About this exercise –
Hunt through the lines below for the string "color" and copy each one that has it.

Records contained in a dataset
====================
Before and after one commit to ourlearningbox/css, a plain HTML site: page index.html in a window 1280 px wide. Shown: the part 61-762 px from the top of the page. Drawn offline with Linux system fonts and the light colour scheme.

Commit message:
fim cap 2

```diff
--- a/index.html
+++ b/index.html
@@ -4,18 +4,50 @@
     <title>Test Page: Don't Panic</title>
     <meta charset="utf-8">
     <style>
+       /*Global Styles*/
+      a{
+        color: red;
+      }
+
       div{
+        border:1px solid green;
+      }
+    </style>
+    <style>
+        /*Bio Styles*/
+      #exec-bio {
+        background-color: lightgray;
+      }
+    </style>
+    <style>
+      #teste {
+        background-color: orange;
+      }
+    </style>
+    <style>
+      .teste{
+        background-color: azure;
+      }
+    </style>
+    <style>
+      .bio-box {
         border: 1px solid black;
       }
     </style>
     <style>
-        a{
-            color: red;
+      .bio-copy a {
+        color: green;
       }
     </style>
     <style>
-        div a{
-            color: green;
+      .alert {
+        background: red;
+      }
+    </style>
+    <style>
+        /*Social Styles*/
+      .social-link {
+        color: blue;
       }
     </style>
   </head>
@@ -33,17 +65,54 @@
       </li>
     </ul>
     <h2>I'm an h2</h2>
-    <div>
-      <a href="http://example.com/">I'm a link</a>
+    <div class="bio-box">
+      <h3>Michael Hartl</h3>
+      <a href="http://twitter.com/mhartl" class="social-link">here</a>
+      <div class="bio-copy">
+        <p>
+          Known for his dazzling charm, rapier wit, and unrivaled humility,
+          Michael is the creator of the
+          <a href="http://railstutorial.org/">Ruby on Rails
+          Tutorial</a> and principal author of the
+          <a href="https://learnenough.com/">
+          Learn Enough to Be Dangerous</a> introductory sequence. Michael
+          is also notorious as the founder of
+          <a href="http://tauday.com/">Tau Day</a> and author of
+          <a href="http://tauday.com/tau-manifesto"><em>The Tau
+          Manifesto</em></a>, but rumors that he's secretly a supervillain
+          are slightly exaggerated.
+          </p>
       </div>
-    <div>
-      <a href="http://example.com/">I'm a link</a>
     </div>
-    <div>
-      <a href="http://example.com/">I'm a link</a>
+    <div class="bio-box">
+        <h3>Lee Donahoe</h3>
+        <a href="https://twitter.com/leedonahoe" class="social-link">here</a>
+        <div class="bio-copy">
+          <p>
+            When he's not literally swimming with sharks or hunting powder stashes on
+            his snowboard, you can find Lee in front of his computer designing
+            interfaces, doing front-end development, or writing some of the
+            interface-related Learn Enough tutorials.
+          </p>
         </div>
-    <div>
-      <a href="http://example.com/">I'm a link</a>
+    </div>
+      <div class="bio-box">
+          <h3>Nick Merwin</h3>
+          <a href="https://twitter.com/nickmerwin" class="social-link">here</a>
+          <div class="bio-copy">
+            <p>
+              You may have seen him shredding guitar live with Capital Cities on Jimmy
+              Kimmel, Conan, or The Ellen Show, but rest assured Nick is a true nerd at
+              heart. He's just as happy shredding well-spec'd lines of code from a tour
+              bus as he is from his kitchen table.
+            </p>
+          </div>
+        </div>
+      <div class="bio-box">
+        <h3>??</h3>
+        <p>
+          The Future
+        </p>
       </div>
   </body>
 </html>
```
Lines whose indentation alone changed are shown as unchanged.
====================
Answer to this problem –
+        color: red;
+        background-color: lightgray;
+        background-color: orange;
+        background-color: azure;
-            color: red;
+        color: green;
-            color: green;
+        color: blue;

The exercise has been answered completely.